This and his own disarming personality solidified Reagan's popularity. Paradoxically, the foe of Big Government restored trust in government. Because inflation is so threatening -- it makes people fear for their wealth and the future -- its decline raised national confidence, including confidence in government. But Reagan never shrank government. His heirs have filtered out all the contradictions and, as a result, have fixated on massive tax cuts as the path to political salvation.
It is a dead end. Of course, people always prefer lower taxes. But opinion polls don't put tax cuts high on the public's wish list. Moreover, the Republicans' obsession with income tax cuts inevitably exposes them to charges that they're tools of the rich. Any broad income tax cut helps upper-income Americans most, because these people pay most income taxes. In 1999, the 2 percent of taxpayers with more than $200,000 of income will pay 40 percent of federal income taxes, estimates the Congressional Joint Committee on Taxation. The 6 percent of taxpayers between $100,000 and $200,000 will pay another 22 percent.
The irony is that the Reagan mythology has been a godsend for Democrats.

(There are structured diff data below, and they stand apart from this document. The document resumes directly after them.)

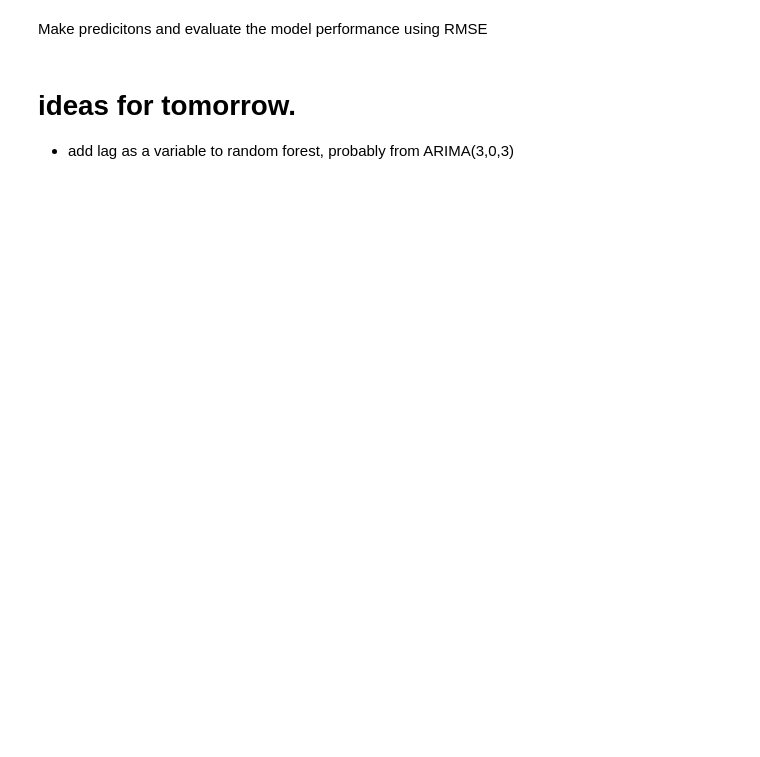
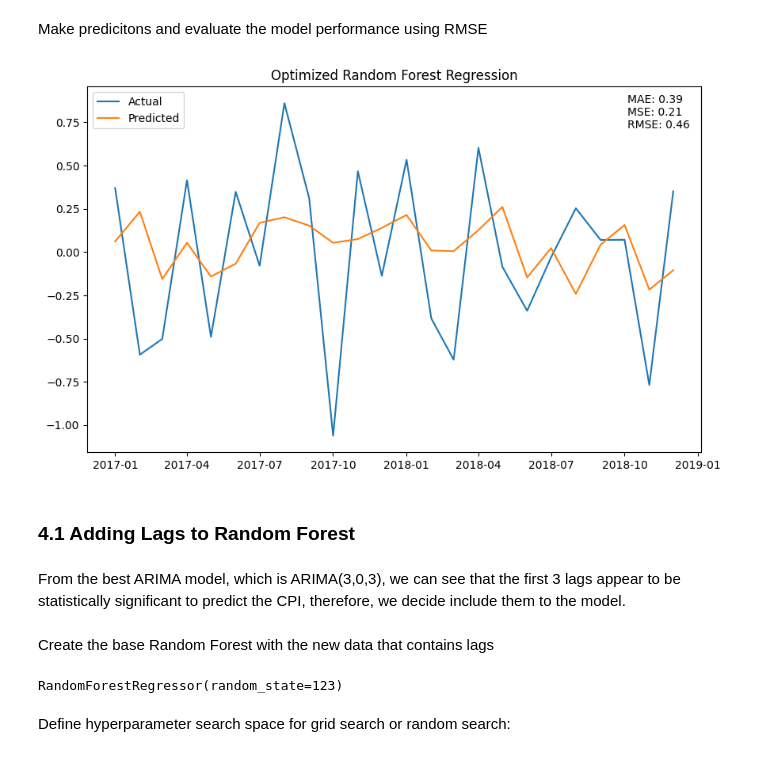
Before and after one commit to namtran6701/Inflation_Prediction, a Jupyter notebook: project_3.ipynb, the cells around one changed output. Saved outputs shown, nothing was run; the diff lists cells and outputs as text; code cells hidden in the pictures; blank space fills up the shorter version.

Commit message:
grid search with lags

```diff
--- a/project_3.ipynb
+++ b/project_3.ipynb
@@ -685,15 +964,17 @@ mae = np.mean(np.abs(y_pred - y_val))
 # %%
 # Plot y_val and y_pred on the same graph, but first, we need to add a time index to y_pred
 y_pred = pd.Series(y_pred, index=y_val.index)
 plt.figure(figsize=(10, 6))
 plt.plot(y_val, label='Actual')
 plt.plot(y_pred, label='Predicted')
 plt.legend(loc='upper left')
-plt.title('Random Forest Regression')
+plt.title('Optimized Random Forest Regression')
 plt.text(0.88, 0.98, f'MAE: {mae:.2f}\nMSE: {mse:.2f}\nRMSE: {rmse:.2f}',
                  transform=plt.gca().transAxes, verticalalignment='top')
 plt.show()
+# %% [output]
+[figure, added]
-# %% [markdown]
-# ideas for tomorrow.
-
-- add lag as a variable to random forest, probably from ARIMA(3,0,3)
+# %% [markdown]
+### 4.1 Adding Lags to Random Forest
+# %% [markdown]
+From the best ARIMA model, which is ARIMA(3,0,3), we can see that the first 3 lags appear to be statistically significant to predict the CPI, therefore, we decide include them to the model.
@@ -699,0 +1020,11 @@ plt.show()
+# %% [markdown]
+Create the base Random Forest with the new data that contains lags
+# %%
+rf_w_lags = RandomForestRegressor(random_state=123)
+
+# Train the base model
+rf_w_lags.fit(x_train_w_lags, y_train_w_lags)
+# %% [output]
+RandomForestRegressor(random_state=123)
+# %% [markdown]
+Define hyperparameter search space for grid search or random search:
```
Also changed, not shown: parts of 49 cells of this notebook.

In 1996, the focus on tax relief crippled Bob Dole's presidential campaign, and it's not helping Republicans now. In a new CNN/USA Today poll, 51 percent of respondents said the tax proposals aimed mainly to help the rich. Only 13 percent thought they were intended mostly for the middle class.
But what's good for Democrats isn't good for the country. We aren't getting a first-rate (or even a second-rate) debate on the surpluses. Hardly anyone speaks for caution and prudence. Clinton pays lip service to debt reduction, but this is increasingly becoming an afterthought. No one discusses paring back the huge future retirement costs of the baby-boom generation. Instead there's a competition among giveaways. The Republicans have tax cuts, and the Democrats' alternatives aren't any better. Clinton wants to create universal savings accounts for all Americans, enact various "targeted" tax cuts, invest Social Security funds in common stock and raise Medicare spending.
So. Clinton will veto the Republican tax cuts. Congress won't override the veto. Then, presumably, the White House and Congress will bargain. What they'll be haggling over is a bunch of bad -- if often popular -- ideas. The main hope for a good outcome is gridlock.